▸ SUPPLIED ENTRIES
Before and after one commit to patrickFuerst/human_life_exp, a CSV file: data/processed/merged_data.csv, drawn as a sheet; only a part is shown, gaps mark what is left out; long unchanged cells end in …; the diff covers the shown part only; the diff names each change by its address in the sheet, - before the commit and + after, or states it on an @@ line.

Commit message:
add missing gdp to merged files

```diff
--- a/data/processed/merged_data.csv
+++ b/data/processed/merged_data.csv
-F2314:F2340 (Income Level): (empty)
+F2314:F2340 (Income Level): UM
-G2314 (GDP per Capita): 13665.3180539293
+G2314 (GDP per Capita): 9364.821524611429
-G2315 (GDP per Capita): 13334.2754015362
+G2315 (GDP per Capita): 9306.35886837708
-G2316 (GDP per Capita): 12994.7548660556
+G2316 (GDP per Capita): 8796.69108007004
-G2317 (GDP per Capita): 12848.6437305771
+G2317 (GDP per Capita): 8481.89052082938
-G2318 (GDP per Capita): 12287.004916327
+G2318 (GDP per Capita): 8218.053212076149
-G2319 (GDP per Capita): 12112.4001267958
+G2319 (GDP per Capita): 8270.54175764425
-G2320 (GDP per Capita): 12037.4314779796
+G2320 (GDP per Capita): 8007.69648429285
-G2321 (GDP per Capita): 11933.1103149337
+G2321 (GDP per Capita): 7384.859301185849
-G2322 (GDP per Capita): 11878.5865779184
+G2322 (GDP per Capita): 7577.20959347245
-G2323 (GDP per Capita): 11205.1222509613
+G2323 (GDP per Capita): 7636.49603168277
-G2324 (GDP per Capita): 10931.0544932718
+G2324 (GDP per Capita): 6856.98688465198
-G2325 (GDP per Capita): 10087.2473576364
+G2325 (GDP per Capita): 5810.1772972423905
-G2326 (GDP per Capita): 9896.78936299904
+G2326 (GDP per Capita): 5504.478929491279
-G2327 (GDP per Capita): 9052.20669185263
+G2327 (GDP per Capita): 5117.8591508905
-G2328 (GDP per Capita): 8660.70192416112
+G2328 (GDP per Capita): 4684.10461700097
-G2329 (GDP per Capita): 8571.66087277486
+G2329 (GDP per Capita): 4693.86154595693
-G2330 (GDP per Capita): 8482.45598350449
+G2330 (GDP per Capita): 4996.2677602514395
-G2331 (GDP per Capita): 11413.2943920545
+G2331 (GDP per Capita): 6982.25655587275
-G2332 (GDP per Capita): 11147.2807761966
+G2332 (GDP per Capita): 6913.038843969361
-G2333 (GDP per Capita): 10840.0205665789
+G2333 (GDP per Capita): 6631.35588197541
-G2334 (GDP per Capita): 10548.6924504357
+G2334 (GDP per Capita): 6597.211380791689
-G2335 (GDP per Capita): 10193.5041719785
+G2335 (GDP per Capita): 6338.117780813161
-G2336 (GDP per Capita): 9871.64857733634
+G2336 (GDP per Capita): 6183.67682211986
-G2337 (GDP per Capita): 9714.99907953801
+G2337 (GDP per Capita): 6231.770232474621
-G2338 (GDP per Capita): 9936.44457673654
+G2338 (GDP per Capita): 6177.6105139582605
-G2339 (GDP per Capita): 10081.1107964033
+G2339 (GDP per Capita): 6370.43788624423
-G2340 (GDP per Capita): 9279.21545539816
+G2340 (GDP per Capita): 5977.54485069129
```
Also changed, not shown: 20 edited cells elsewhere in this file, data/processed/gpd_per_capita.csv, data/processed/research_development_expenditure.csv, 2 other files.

▸ ACTIVITY
Nothing but the full listing, copied exactly, belongs in the answer.

▸ TASK ANSWER
Before and after one commit to patrickFuerst/human_life_exp, a CSV file: data/processed/merged_data.csv, drawn as a sheet; only a part is shown, gaps mark what is left out; long unchanged cells end in …; the diff covers the shown part only; the diff names each change by its address in the sheet, - before the commit and + after, or states it on an @@ line.

Commit message:
add missing gdp to merged files

```diff
--- a/data/processed/merged_data.csv
+++ b/data/processed/merged_data.csv
-F2314:F2340 (Income Level): (empty)
+F2314:F2340 (Income Level): UM
-G2314 (GDP per Capita): 13665.3180539293
+G2314 (GDP per Capita): 9364.821524611429
-G2315 (GDP per Capita): 13334.2754015362
+G2315 (GDP per Capita): 9306.35886837708
-G2316 (GDP per Capita): 12994.7548660556
+G2316 (GDP per Capita): 8796.69108007004
-G2317 (GDP per Capita): 12848.6437305771
+G2317 (GDP per Capita): 8481.89052082938
-G2318 (GDP per Capita): 12287.004916327
+G2318 (GDP per Capita): 8218.053212076149
-G2319 (GDP per Capita): 12112.4001267958
+G2319 (GDP per Capita): 8270.54175764425
-G2320 (GDP per Capita): 12037.4314779796
+G2320 (GDP per Capita): 8007.69648429285
-G2321 (GDP per Capita): 11933.1103149337
+G2321 (GDP per Capita): 7384.859301185849
-G2322 (GDP per Capita): 11878.5865779184
+G2322 (GDP per Capita): 7577.20959347245
-G2323 (GDP per Capita): 11205.1222509613
+G2323 (GDP per Capita): 7636.49603168277
-G2324 (GDP per Capita): 10931.0544932718
+G2324 (GDP per Capita): 6856.98688465198
-G2325 (GDP per Capita): 10087.2473576364
+G2325 (GDP per Capita): 5810.1772972423905
-G2326 (GDP per Capita): 9896.78936299904
+G2326 (GDP per Capita): 5504.478929491279
-G2327 (GDP per Capita): 9052.20669185263
+G2327 (GDP per Capita): 5117.8591508905
-G2328 (GDP per Capita): 8660.70192416112
+G2328 (GDP per Capita): 4684.10461700097
-G2329 (GDP per Capita): 8571.66087277486
+G2329 (GDP per Capita): 4693.86154595693
-G2330 (GDP per Capita): 8482.45598350449
+G2330 (GDP per Capita): 4996.2677602514395
-G2331 (GDP per Capita): 11413.2943920545
+G2331 (GDP per Capita): 6982.25655587275
-G2332 (GDP per Capita): 11147.2807761966
+G2332 (GDP per Capita): 6913.038843969361
-G2333 (GDP per Capita): 10840.0205665789
+G2333 (GDP per Capita): 6631.35588197541
-G2334 (GDP per Capita): 10548.6924504357
+G2334 (GDP per Capita): 6597.211380791689
-G2335 (GDP per Capita): 10193.5041719785
+G2335 (GDP per Capita): 6338.117780813161
-G2336 (GDP per Capita): 9871.64857733634
+G2336 (GDP per Capita): 6183.67682211986
-G2337 (GDP per Capita): 9714.99907953801
+G2337 (GDP per Capita): 6231.770232474621
-G2338 (GDP per Capita): 9936.44457673654
+G2338 (GDP per Capita): 6177.6105139582605
-G2339 (GDP per Capita): 10081.1107964033
+G2339 (GDP per Capita): 6370.43788624423
-G2340 (GDP per Capita): 9279.21545539816
+G2340 (GDP per Capita): 5977.54485069129
```
Also changed, not shown: 20 edited cells elsewhere in this file, data/processed/gpd_per_capita.csv, data/processed/research_development_expenditure.csv, 2 other files.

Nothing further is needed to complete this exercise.